Available data below:

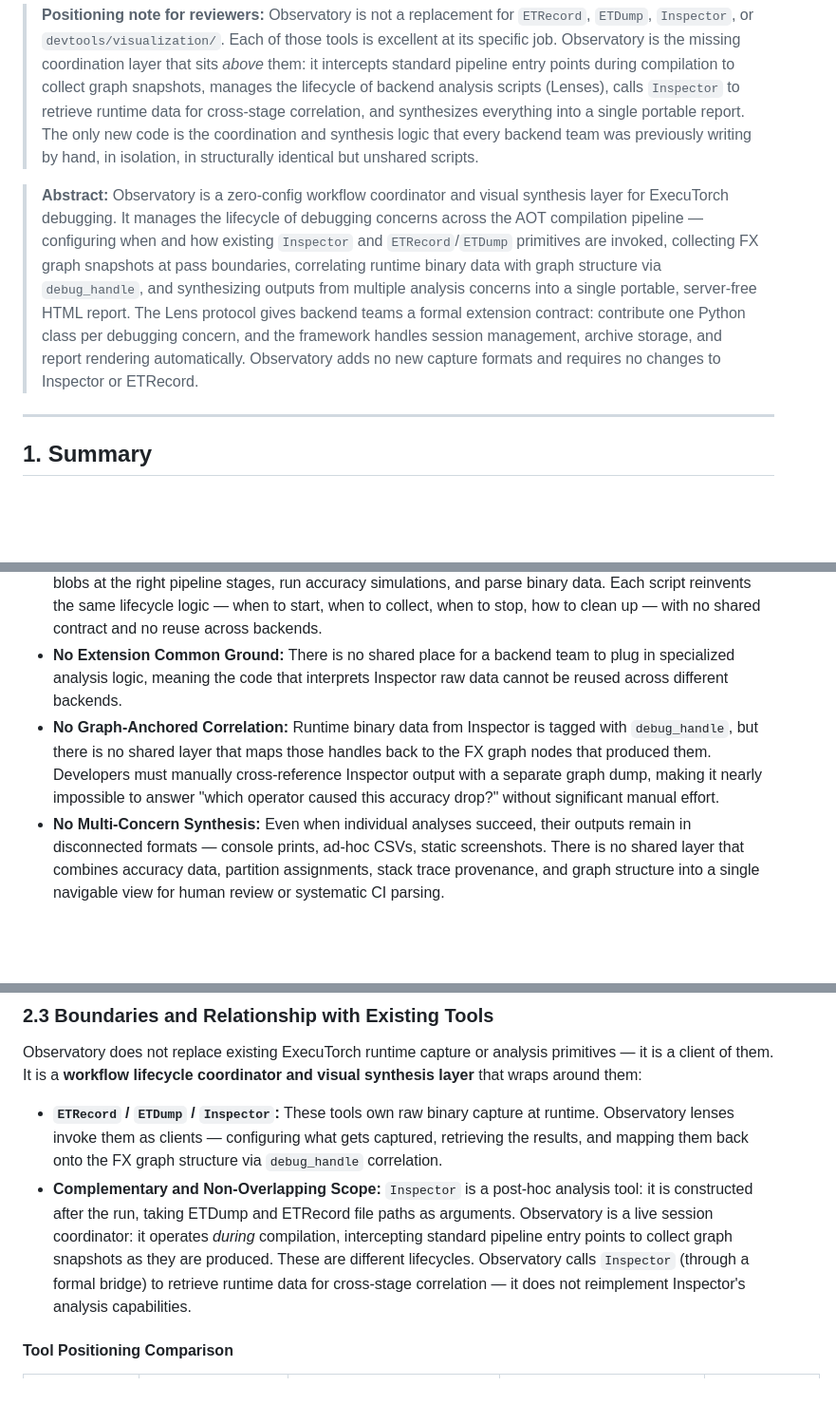
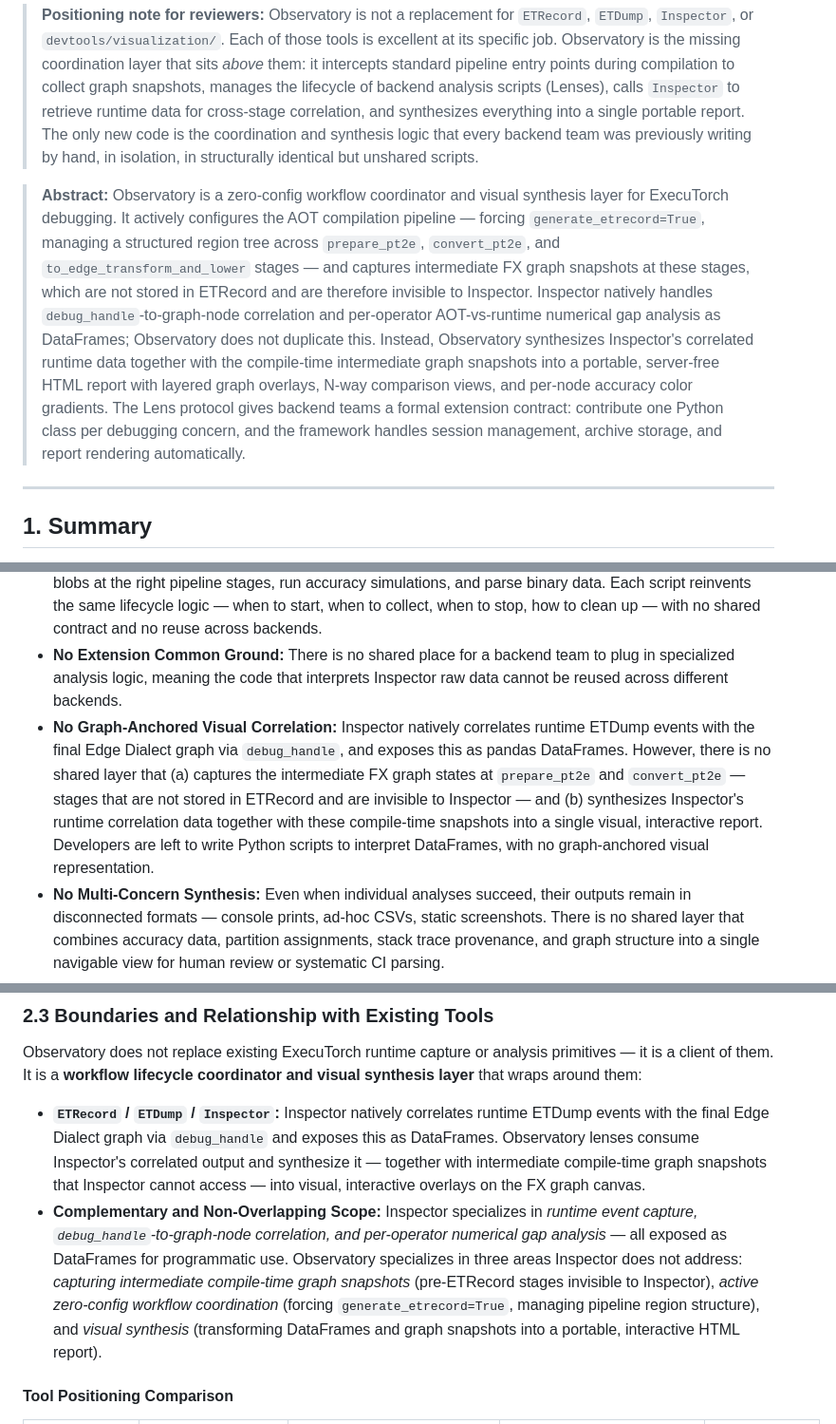
Before and after one commit to quic-boyuc/Executorch_Observatory_Demo, a Markdown page: rfc_review.md, 3 parts joined by grey strips. Shown at 95% size. Rendered like a GitHub page; blank space fills up the shorter version.

```diff
--- a/rfc_review.md
+++ b/rfc_review.md
@@ -6,7 +6,7 @@
 
 > **Positioning note for reviewers:** Observatory is not a replacement for `ETRecord`, `ETDump`, `Inspector`, or `devtools/visualization/`. Each of those tools is excellent at its specific job. Observatory is the missing coordination layer that sits *above* them: it intercepts standard pipeline entry points during compilation to collect graph snapshots, manages the lifecycle of backend analysis scripts (Lenses), calls `Inspector` to retrieve runtime data for cross-stage correlation, and synthesizes everything into a single portable report. The only new code is the coordination and synthesis logic that every backend team was previously writing by hand, in isolation, in structurally identical but unshared scripts.
 
-> **Abstract:** Observatory is a zero-config workflow coordinator and visual synthesis layer for ExecuTorch debugging. It manages the lifecycle of debugging concerns across the AOT compilation pipeline — configuring when and how existing `Inspector` and `ETRecord`/`ETDump` primitives are invoked, collecting FX graph snapshots at pass boundaries, correlating runtime binary data with graph structure via `debug_handle`, and synthesizing outputs from multiple analysis concerns into a single portable, server-free HTML report. The Lens protocol gives backend teams a formal extension contract: contribute one Python class per debugging concern, and the framework handles session management, archive storage, and report rendering automatically. Observatory adds no new capture formats and requires no changes to Inspector or ETRecord.
+> **Abstract:** Observatory is a zero-config workflow coordinator and visual synthesis layer for ExecuTorch debugging. It actively configures the AOT compilation pipeline — forcing `generate_etrecord=True`, managing a structured region tree across `prepare_pt2e`, `convert_pt2e`, and `to_edge_transform_and_lower` stages — and captures intermediate FX graph snapshots at these stages, which are not stored in ETRecord and are therefore invisible to Inspector. Inspector natively handles `debug_handle`-to-graph-node correlation and per-operator AOT-vs-runtime numerical gap analysis as DataFrames; Observatory does not duplicate this. Instead, Observatory synthesizes Inspector's correlated runtime data together with the compile-time intermediate graph snapshots into a portable, server-free HTML report with layered graph overlays, N-way comparison views, and per-node accuracy color gradients. The Lens protocol gives backend teams a formal extension contract: contribute one Python class per debugging concern, and the framework handles session management, archive storage, and report rendering automatically.
 
 ---
 
@@ -31,7 +31,7 @@ Debugging is a five-stage workflow: **instrument** the run, **configure** it, **
 ExecuTorch’s existing devtools provide excellent primitives for raw capture. In particular, the `Inspector` and `ETRecord`/`ETDump` APIs offer a great primitive interface for dumping arbitrary runtime binary blobs, leaving the backend and developer to design their own interpretation logic in Python scripts. However, because there is no common framework to manage the execution scripts, configuration, and data-synthesis workflow *around* these Inspector outputs, we see a fragmented tooling landscape:
 *   **No Shared Lifecycle Contract:** Because there is no common session model, backends must build bespoke wrapper scripts (e.g., `qnn_intermediate_debugger.py` on Qualcomm, and separate equivalents for XNNPACK) that manually sequence: configure Inspector, invoke the compiler, collect raw activation blobs at the right pipeline stages, run accuracy simulations, and parse binary data. Each script reinvents the same lifecycle logic — when to start, when to collect, when to stop, how to clean up — with no shared contract and no reuse across backends.
 *   **No Extension Common Ground:** There is no shared place for a backend team to plug in specialized analysis logic, meaning the code that interprets Inspector raw data cannot be reused across different backends.
-*   **No Graph-Anchored Correlation:** Runtime binary data from Inspector is tagged with `debug_handle`, but there is no shared layer that maps those handles back to the FX graph nodes that produced them. Developers must manually cross-reference Inspector output with a separate graph dump, making it nearly impossible to answer "which operator caused this accuracy drop?" without significant manual effort.
+*   **No Graph-Anchored Visual Correlation:** Inspector natively correlates runtime ETDump events with the final Edge Dialect graph via `debug_handle`, and exposes this as pandas DataFrames. However, there is no shared layer that (a) captures the intermediate FX graph states at `prepare_pt2e` and `convert_pt2e` — stages that are not stored in ETRecord and are invisible to Inspector — and (b) synthesizes Inspector's runtime correlation data together with these compile-time snapshots into a single visual, interactive report. Developers are left to write Python scripts to interpret DataFrames, with no graph-anchored visual representation.
 *   **No Multi-Concern Synthesis:** Even when individual analyses succeed, their outputs remain in disconnected formats — console prints, ad-hoc CSVs, static screenshots. There is no shared layer that combines accuracy data, partition assignments, stack trace provenance, and graph structure into a single navigable view for human review or systematic CI parsing.
 
 ### 2.2 The Graph Has No Workflow-Aware Viewer
@@ -43,8 +43,8 @@ Observatory and `fx_viewer` address these gaps by providing a unified user surfa
 
 ### 2.3 Boundaries and Relationship with Existing Tools
 Observatory does not replace existing ExecuTorch runtime capture or analysis primitives — it is a client of them. It is a **workflow lifecycle coordinator and visual synthesis layer** that wraps around them:
-*   **`ETRecord` / `ETDump` / `Inspector`:** These tools own raw binary capture at runtime. Observatory lenses invoke them as clients — configuring what gets captured, retrieving the results, and mapping them back onto the FX graph structure via `debug_handle` correlation.
-*   **Complementary and Non-Overlapping Scope:** `Inspector` is a post-hoc analysis tool: it is constructed after the run, taking ETDump and ETRecord file paths as arguments. Observatory is a live session coordinator: it operates *during* compilation, intercepting standard pipeline entry points to collect graph snapshots as they are produced. These are different lifecycles. Observatory calls `Inspector` (through a formal bridge) to retrieve runtime data for cross-stage correlation — it does not reimplement Inspector's analysis capabilities.
+*   **`ETRecord` / `ETDump` / `Inspector`:** Inspector natively correlates runtime ETDump events with the final Edge Dialect graph via `debug_handle` and exposes this as DataFrames. Observatory lenses consume Inspector's correlated output and synthesize it — together with intermediate compile-time graph snapshots that Inspector cannot access — into visual, interactive overlays on the FX graph canvas.
+*   **Complementary and Non-Overlapping Scope:** Inspector specializes in *runtime event capture, `debug_handle`-to-graph-node correlation, and per-operator numerical gap analysis* — all exposed as DataFrames for programmatic use. Observatory specializes in three areas Inspector does not address: *capturing intermediate compile-time graph snapshots* (pre-ETRecord stages invisible to Inspector), *active zero-config workflow coordination* (forcing `generate_etrecord=True`, managing pipeline region structure), and *visual synthesis* (transforming DataFrames and graph snapshots into a portable, interactive HTML report).
 
 #### Tool Positioning Comparison
 
```
Also changed, not shown: other parts of rfc_review.md (+3 -3 lines), pr_description_refined.md (+6 -6 lines), progress.md (+22 -0 lines).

End of Available data.

### [What this task involves]
Write every entry again exactly as given, skipping the pictures.

### [Your solution]
Before and after one commit to quic-boyuc/Executorch_Observatory_Demo, a Markdown page: rfc_review.md, 3 parts joined by grey strips. Shown at 95% size. Rendered like a GitHub page; blank space fills up the shorter version.

```diff
--- a/rfc_review.md
+++ b/rfc_review.md
@@ -6,7 +6,7 @@
 
 > **Positioning note for reviewers:** Observatory is not a replacement for `ETRecord`, `ETDump`, `Inspector`, or `devtools/visualization/`. Each of those tools is excellent at its specific job. Observatory is the missing coordination layer that sits *above* them: it intercepts standard pipeline entry points during compilation to collect graph snapshots, manages the lifecycle of backend analysis scripts (Lenses), calls `Inspector` to retrieve runtime data for cross-stage correlation, and synthesizes everything into a single portable report. The only new code is the coordination and synthesis logic that every backend team was previously writing by hand, in isolation, in structurally identical but unshared scripts.
 
-> **Abstract:** Observatory is a zero-config workflow coordinator and visual synthesis layer for ExecuTorch debugging. It manages the lifecycle of debugging concerns across the AOT compilation pipeline — configuring when and how existing `Inspector` and `ETRecord`/`ETDump` primitives are invoked, collecting FX graph snapshots at pass boundaries, correlating runtime binary data with graph structure via `debug_handle`, and synthesizing outputs from multiple analysis concerns into a single portable, server-free HTML report. The Lens protocol gives backend teams a formal extension contract: contribute one Python class per debugging concern, and the framework handles session management, archive storage, and report rendering automatically. Observatory adds no new capture formats and requires no changes to Inspector or ETRecord.
+> **Abstract:** Observatory is a zero-config workflow coordinator and visual synthesis layer for ExecuTorch debugging. It actively configures the AOT compilation pipeline — forcing `generate_etrecord=True`, managing a structured region tree across `prepare_pt2e`, `convert_pt2e`, and `to_edge_transform_and_lower` stages — and captures intermediate FX graph snapshots at these stages, which are not stored in ETRecord and are therefore invisible to Inspector. Inspector natively handles `debug_handle`-to-graph-node correlation and per-operator AOT-vs-runtime numerical gap analysis as DataFrames; Observatory does not duplicate this. Instead, Observatory synthesizes Inspector's correlated runtime data together with the compile-time intermediate graph snapshots into a portable, server-free HTML report with layered graph overlays, N-way comparison views, and per-node accuracy color gradients. The Lens protocol gives backend teams a formal extension contract: contribute one Python class per debugging concern, and the framework handles session management, archive storage, and report rendering automatically.
 
 ---
 
@@ -31,7 +31,7 @@ Debugging is a five-stage workflow: **instrument** the run, **configure** it, **
 ExecuTorch’s existing devtools provide excellent primitives for raw capture. In particular, the `Inspector` and `ETRecord`/`ETDump` APIs offer a great primitive interface for dumping arbitrary runtime binary blobs, leaving the backend and developer to design their own interpretation logic in Python scripts. However, because there is no common framework to manage the execution scripts, configuration, and data-synthesis workflow *around* these Inspector outputs, we see a fragmented tooling landscape:
 *   **No Shared Lifecycle Contract:** Because there is no common session model, backends must build bespoke wrapper scripts (e.g., `qnn_intermediate_debugger.py` on Qualcomm, and separate equivalents for XNNPACK) that manually sequence: configure Inspector, invoke the compiler, collect raw activation blobs at the right pipeline stages, run accuracy simulations, and parse binary data. Each script reinvents the same lifecycle logic — when to start, when to collect, when to stop, how to clean up — with no shared contract and no reuse across backends.
 *   **No Extension Common Ground:** There is no shared place for a backend team to plug in specialized analysis logic, meaning the code that interprets Inspector raw data cannot be reused across different backends.
-*   **No Graph-Anchored Correlation:** Runtime binary data from Inspector is tagged with `debug_handle`, but there is no shared layer that maps those handles back to the FX graph nodes that produced them. Developers must manually cross-reference Inspector output with a separate graph dump, making it nearly impossible to answer "which operator caused this accuracy drop?" without significant manual effort.
+*   **No Graph-Anchored Visual Correlation:** Inspector natively correlates runtime ETDump events with the final Edge Dialect graph via `debug_handle`, and exposes this as pandas DataFrames. However, there is no shared layer that (a) captures the intermediate FX graph states at `prepare_pt2e` and `convert_pt2e` — stages that are not stored in ETRecord and are invisible to Inspector — and (b) synthesizes Inspector's runtime correlation data together with these compile-time snapshots into a single visual, interactive report. Developers are left to write Python scripts to interpret DataFrames, with no graph-anchored visual representation.
 *   **No Multi-Concern Synthesis:** Even when individual analyses succeed, their outputs remain in disconnected formats — console prints, ad-hoc CSVs, static screenshots. There is no shared layer that combines accuracy data, partition assignments, stack trace provenance, and graph structure into a single navigable view for human review or systematic CI parsing.
 
 ### 2.2 The Graph Has No Workflow-Aware Viewer
@@ -43,8 +43,8 @@ Observatory and `fx_viewer` address these gaps by providing a unified user surfa
 
 ### 2.3 Boundaries and Relationship with Existing Tools
 Observatory does not replace existing ExecuTorch runtime capture or analysis primitives — it is a client of them. It is a **workflow lifecycle coordinator and visual synthesis layer** that wraps around them:
-*   **`ETRecord` / `ETDump` / `Inspector`:** These tools own raw binary capture at runtime. Observatory lenses invoke them as clients — configuring what gets captured, retrieving the results, and mapping them back onto the FX graph structure via `debug_handle` correlation.
-*   **Complementary and Non-Overlapping Scope:** `Inspector` is a post-hoc analysis tool: it is constructed after the run, taking ETDump and ETRecord file paths as arguments. Observatory is a live session coordinator: it operates *during* compilation, intercepting standard pipeline entry points to collect graph snapshots as they are produced. These are different lifecycles. Observatory calls `Inspector` (through a formal bridge) to retrieve runtime data for cross-stage correlation — it does not reimplement Inspector's analysis capabilities.
+*   **`ETRecord` / `ETDump` / `Inspector`:** Inspector natively correlates runtime ETDump events with the final Edge Dialect graph via `debug_handle` and exposes this as DataFrames. Observatory lenses consume Inspector's correlated output and synthesize it — together with intermediate compile-time graph snapshots that Inspector cannot access — into visual, interactive overlays on the FX graph canvas.
+*   **Complementary and Non-Overlapping Scope:** Inspector specializes in *runtime event capture, `debug_handle`-to-graph-node correlation, and per-operator numerical gap analysis* — all exposed as DataFrames for programmatic use. Observatory specializes in three areas Inspector does not address: *capturing intermediate compile-time graph snapshots* (pre-ETRecord stages invisible to Inspector), *active zero-config workflow coordination* (forcing `generate_etrecord=True`, managing pipeline region structure), and *visual synthesis* (transforming DataFrames and graph snapshots into a portable, interactive HTML report).
 
 #### Tool Positioning Comparison
 
```
Also changed, not shown: other parts of rfc_review.md (+3 -3 lines), pr_description_refined.md (+6 -6 lines), progress.md (+22 -0 lines).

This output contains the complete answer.